Some of you might think 10 minutes to master a song is too fast. It is if you're just starting out. You will need more time to A/B compare and to test out different settings through trial and error. But in time, you'll learn how to quickly diagnose what a mix needs and what to do to achieve your desired results.
Now (after many years), if I spent 10 minutes or 40 minutes to master a song, my results would be exactly the same. An extra 30 minutes would not make my masters any better.
A good non-music example would be tying your shoes. The first week you learned as a child, it might take you a minute to tie each shoe. And you still might not get it right! Now, you can tie both shoes to perfection in 5 seconds!
If you spent an extra two minutes tying your shoes, could you do a better job? No. Whatever you can do in five seconds, the results will be exactly the same as if you spent two minutes.
The same goes for a highly skilled pro in audio mastering.
I would say YES, most people can become a great mastering engineer. I say this because most of the mixes I receive from clients are pretty good and I know the audio engineer (the band member with a computer) has only minimal training. He could easily be great if he put a little more study and practice time into it. And if he had this book to teach him what took me over 17 years to learn! Ha!
The bigger question is, how much time and effort are you going to put in? You know, everyone can be in good physical shape, or at least in decent shape. The choice is yours. But, is there going to be a diet and exercise plan that's followed daily for months, or is everything going on eBay or craigslist a few weeks after January 1st? It's up to each individual to do what's necessary to achieve their end goal.

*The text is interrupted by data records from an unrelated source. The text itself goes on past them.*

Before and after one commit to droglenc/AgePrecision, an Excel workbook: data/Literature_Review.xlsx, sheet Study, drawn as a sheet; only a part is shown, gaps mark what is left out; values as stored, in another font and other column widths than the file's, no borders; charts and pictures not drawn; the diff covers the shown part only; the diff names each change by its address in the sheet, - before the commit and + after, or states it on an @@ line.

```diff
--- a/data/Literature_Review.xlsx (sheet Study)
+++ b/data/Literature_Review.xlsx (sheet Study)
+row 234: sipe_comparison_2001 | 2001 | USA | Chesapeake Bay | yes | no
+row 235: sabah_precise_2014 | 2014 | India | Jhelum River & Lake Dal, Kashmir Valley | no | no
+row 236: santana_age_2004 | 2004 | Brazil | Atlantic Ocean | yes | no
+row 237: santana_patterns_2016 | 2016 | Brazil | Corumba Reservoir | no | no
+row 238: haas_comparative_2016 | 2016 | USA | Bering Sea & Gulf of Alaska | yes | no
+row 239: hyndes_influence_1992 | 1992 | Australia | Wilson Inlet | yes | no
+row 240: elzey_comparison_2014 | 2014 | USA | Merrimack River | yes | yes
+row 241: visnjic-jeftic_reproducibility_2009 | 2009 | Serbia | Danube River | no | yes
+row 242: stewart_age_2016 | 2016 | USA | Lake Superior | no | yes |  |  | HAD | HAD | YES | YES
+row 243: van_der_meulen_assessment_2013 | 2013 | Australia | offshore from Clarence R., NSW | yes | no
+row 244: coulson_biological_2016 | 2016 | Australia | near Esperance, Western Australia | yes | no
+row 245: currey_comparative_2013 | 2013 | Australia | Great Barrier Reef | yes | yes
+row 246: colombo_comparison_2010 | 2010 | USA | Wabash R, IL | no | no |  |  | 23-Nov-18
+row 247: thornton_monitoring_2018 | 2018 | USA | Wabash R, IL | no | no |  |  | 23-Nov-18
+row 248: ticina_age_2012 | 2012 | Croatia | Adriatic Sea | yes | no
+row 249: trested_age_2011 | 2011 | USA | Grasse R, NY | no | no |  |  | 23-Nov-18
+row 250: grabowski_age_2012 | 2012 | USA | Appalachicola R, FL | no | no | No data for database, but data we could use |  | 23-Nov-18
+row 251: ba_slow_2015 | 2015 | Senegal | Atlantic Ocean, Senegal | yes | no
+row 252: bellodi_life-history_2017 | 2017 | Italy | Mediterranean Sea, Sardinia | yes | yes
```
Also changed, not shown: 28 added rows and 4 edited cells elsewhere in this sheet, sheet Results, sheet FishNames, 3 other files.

You get out what you put in, even when it comes to audio mastering. This book gives you the knowledge and tools you need to become a great audio mastering engineer. And you'll learn a lot faster than I did. But it's still up to you to read this book in its entirety and put in the practice time.